Stored data
******

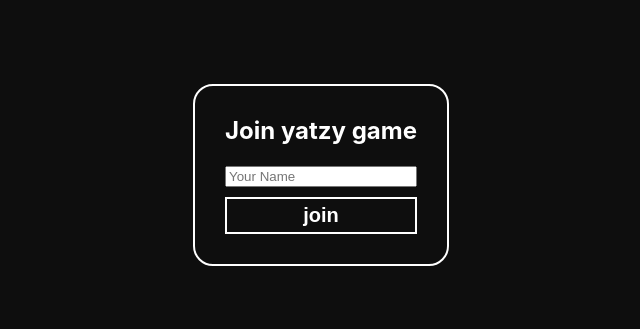
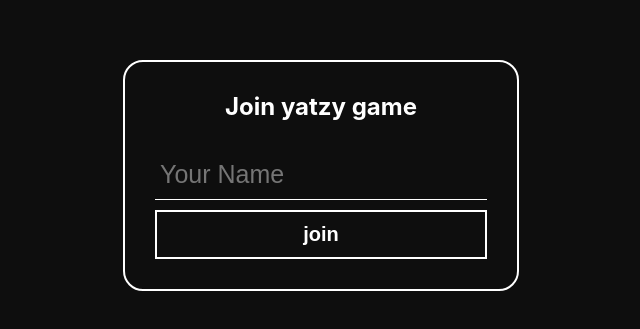
Before and after one commit to quaint-trance/zupa, a Next.js app in the folder client/: page /games/yatzy/join in a window 1280 px wide. Shown: the part 225-554 px from the top of the page, without its empty margins (319-959 px from the left). Built offline with nearby package versions, Linux system fonts and the light colour scheme.

Commit message:
yatzy login screen update

```diff
--- a/client/pages/games/yatzy/join.tsx
+++ b/client/pages/games/yatzy/join.tsx
@@ -1,4 +1,4 @@
-import { useRef } from 'react'
+import { useState, useEffect } from 'react'
 import Head from 'next/head'
 import styled from '@emotion/styled'
 
@@ -13,23 +13,28 @@ const Join:React.FC<props> = () =>{
 
     const router = useRouter();
     const { data, isError, isLoading, mutate } = useJoin('yatzy', typeof router.query.gameId==='object' ? router.query.gameId[0] : router.query.gameId || '')
-    const inputRef = useRef<HTMLInputElement | null>(null);
+    const [ playerName, setPlayerName ] = useState('');
 
     const handleClick = (e) =>{
         e.preventDefault();
-        mutate({playerName: inputRef.current?.value || ''});
+        mutate({ playerName });
     }
+
+    useEffect(()=>{
+        const temp = localStorage?.getItem('name');
+        if(temp) setPlayerName(temp);
+    }, []);
 
     return(
         <div>
             <Container>
-                <section>
+                <form>
                     <h2>Join yatzy game</h2>
-                    <input ref={inputRef} type="text" placeholder="Your Name"/>
+                    <input value={playerName} onChange={(e)=>setPlayerName(e.target.value)} type="text" placeholder="Your Name"/>
                     {isLoading && <div>loading</div>}
                     {isError && <div>error</div>}
-                    {!isError && !isLoading && <div><button onClick={handleClick}>join</button></div>}
-                </section>
+                    {!isError && !isLoading && <button onClick={handleClick}>join</button>}
+                </form>
             </Container>
         </div>
     )
@@ -43,20 +48,47 @@ const Container = styled.div`
 flex-direction: column;
 justify-content: center;
 align-items: center;
-    & > section{
+& > form{
     border: 2px solid white;
     border-radius: 20px;
     padding: 30px;
+    display: grid;
+    grid-template: 1fr 1fr 1fr / 1fr 1fr 1fr;
+    grid-gap: 10px;
 
     & > h2{
         margin: 0 0 20px 0;
+        grid-column: 1 / 4;
+        text-align: center;
     }
+
+    & input{
+        font-size: 25px;
+        background-color: rgba(255, 0, 0, 0);
+        border: none;
+        border-bottom: 1px solid white;
+        color: white;
+        padding: 5px;
+    }
+
     & > input{
-            width: 100%;
+        grid-column: 1 /4;
     }
+
     & > div{
-            width: 100%;
-            margin: 10px 0 0 0;
+        display: flex;
+        flex-direction: column;
+
+        & > label{
+            color: #5d5d5d;
+        }
+
+        & > input{
+            font-size: 20px;
+            max-width: 100px;
+        }
+    }
+
     & > button{
         width: 100%;
         color: white;
@@ -65,7 +97,13 @@ const Container = styled.div`
         font-weight: 800;
         padding: 5px;
         border: 2px solid white;
+        grid-column: 1 / 4;
+        cursor: pointer;
     }
+
+    & > span:last-of-type{
+        text-align: center;
+        grid-column: 1 / 4;
     }
 }
 `
```
Also changed, not shown: client/pages/games/yatzy/create.tsx (+49 -11 lines). Lines whose indentation alone changed are shown as unchanged.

******

• _Work item_: Find the lines above that contain the word "yatzy" and copy each one.

• _Final answer_:
Before and after one commit to quaint-trance/zupa, a Next.js app in the folder client/: page /games/yatzy/join in a window 1280 px wide. Shown: the part 225-554 px from the top of the page, without its empty margins (319-959 px from the left). Built offline with nearby package versions, Linux system fonts and the light colour scheme.
yatzy login screen update
--- a/client/pages/games/yatzy/join.tsx
+++ b/client/pages/games/yatzy/join.tsx
     const { data, isError, isLoading, mutate } = useJoin('yatzy', typeof router.query.gameId==='object' ? router.query.gameId[0] : router.query.gameId || '')
                     <h2>Join yatzy game</h2>
Also changed, not shown: client/pages/games/yatzy/create.tsx (+49 -11 lines). Lines whose indentation alone changed are shown as unchanged.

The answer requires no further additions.